Records excerpted from a collection:
───

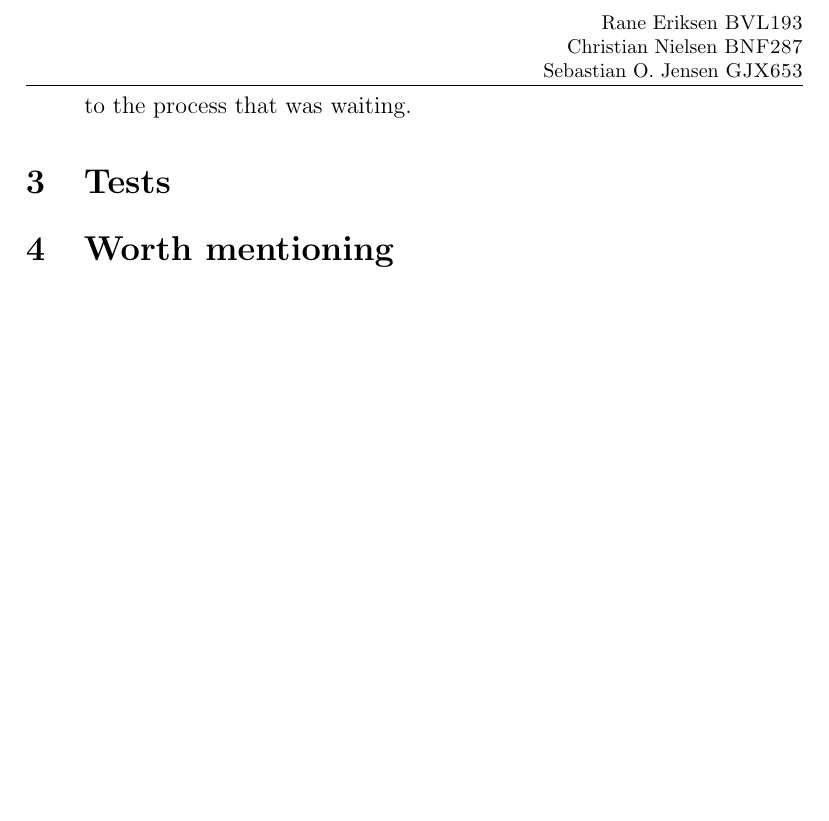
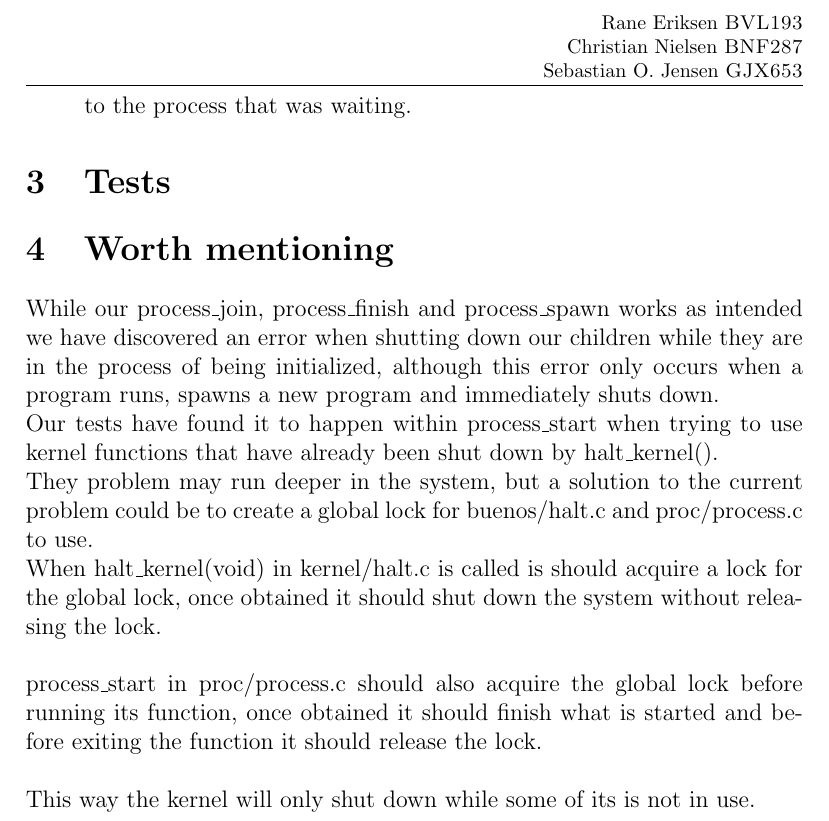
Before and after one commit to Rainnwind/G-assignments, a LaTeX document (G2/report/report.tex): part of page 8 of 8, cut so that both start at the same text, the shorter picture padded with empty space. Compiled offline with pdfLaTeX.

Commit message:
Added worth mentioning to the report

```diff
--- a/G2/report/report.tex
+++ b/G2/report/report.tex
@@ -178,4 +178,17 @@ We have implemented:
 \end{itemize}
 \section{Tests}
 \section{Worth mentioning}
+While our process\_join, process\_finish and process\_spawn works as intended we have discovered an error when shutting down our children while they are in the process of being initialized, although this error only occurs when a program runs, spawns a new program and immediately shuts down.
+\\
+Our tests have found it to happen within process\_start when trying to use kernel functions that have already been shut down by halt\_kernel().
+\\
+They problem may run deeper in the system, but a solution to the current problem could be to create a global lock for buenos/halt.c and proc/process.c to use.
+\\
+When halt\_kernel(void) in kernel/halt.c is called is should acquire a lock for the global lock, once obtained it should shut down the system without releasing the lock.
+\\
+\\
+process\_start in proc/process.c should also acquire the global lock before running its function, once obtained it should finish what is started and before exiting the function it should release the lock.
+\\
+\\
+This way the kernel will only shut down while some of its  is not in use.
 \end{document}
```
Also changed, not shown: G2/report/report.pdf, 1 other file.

───

### Task description
For this exercise, copy every line of the data that holds "section".

### Response below
 \section{Tests}
 \section{Worth mentioning}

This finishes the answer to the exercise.